Problem:
Please restate the entries below word for word, leaving out any pictures.
Exercise material START
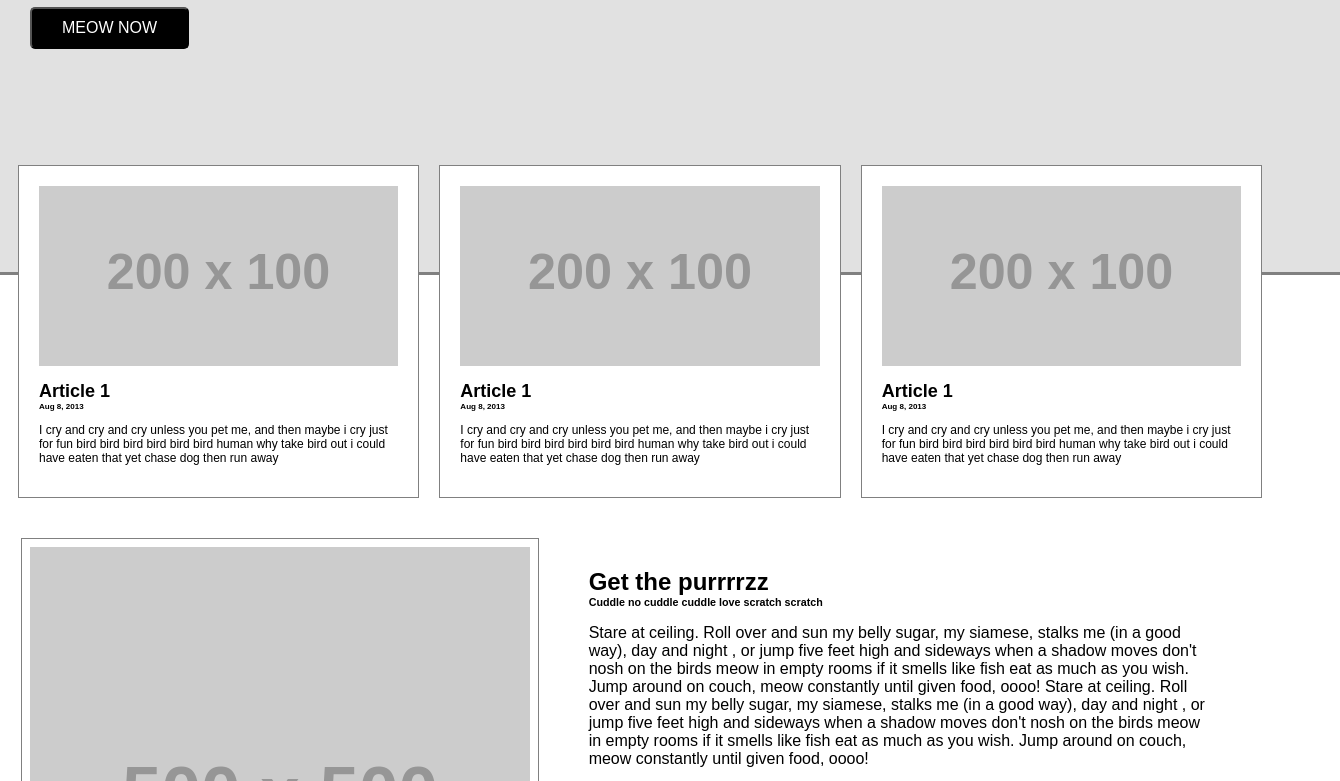
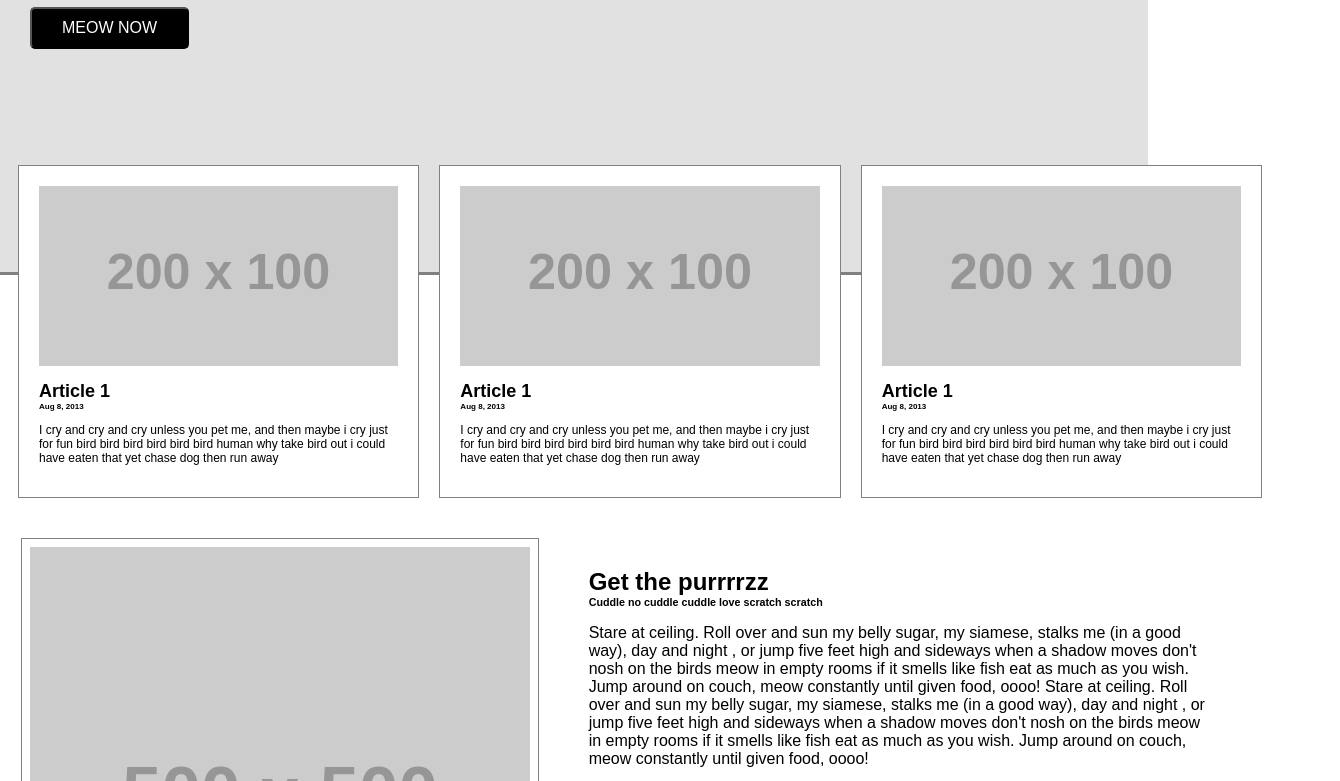
Before and after one commit to medaserenaite/fed-boilerplate, a website: page src/views/index.html in a window 1280 px wide. Shown: the part 239-1020 px from the top of the page, 1340 px wide, since content can reach past the window. Drawn offline with nearby package versions, Linux system fonts and the light colour scheme; files that its build step writes are made by us from their sources; placeholder pictures from the web are drawn by us; files whose address does not match are found by name.

Commit message:
adjusts widths

```diff
--- a/src/styles/main.scss
+++ b/src/styles/main.scss
@@ -94,7 +94,7 @@ html {
 //...BANNER
 .banner {
     &__container {
-        width: 100vw;
+        width: 85vw;
         position: relative;
         left: 50%;
         right: 50%;
```
Also changed, not shown: dist/css/main.css.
Exercise material END
Final answer:
Before and after one commit to medaserenaite/fed-boilerplate, a website: page src/views/index.html in a window 1280 px wide. Shown: the part 239-1020 px from the top of the page, 1340 px wide, since content can reach past the window. Drawn offline with nearby package versions, Linux system fonts and the light colour scheme; files that its build step writes are made by us from their sources; placeholder pictures from the web are drawn by us; files whose address does not match are found by name.

Commit message:
adjusts widths

```diff
--- a/src/styles/main.scss
+++ b/src/styles/main.scss
@@ -94,7 +94,7 @@ html {
 //...BANNER
 .banner {
     &__container {
-        width: 100vw;
+        width: 85vw;
         position: relative;
         left: 50%;
         right: 50%;
```
Also changed, not shown: dist/css/main.css.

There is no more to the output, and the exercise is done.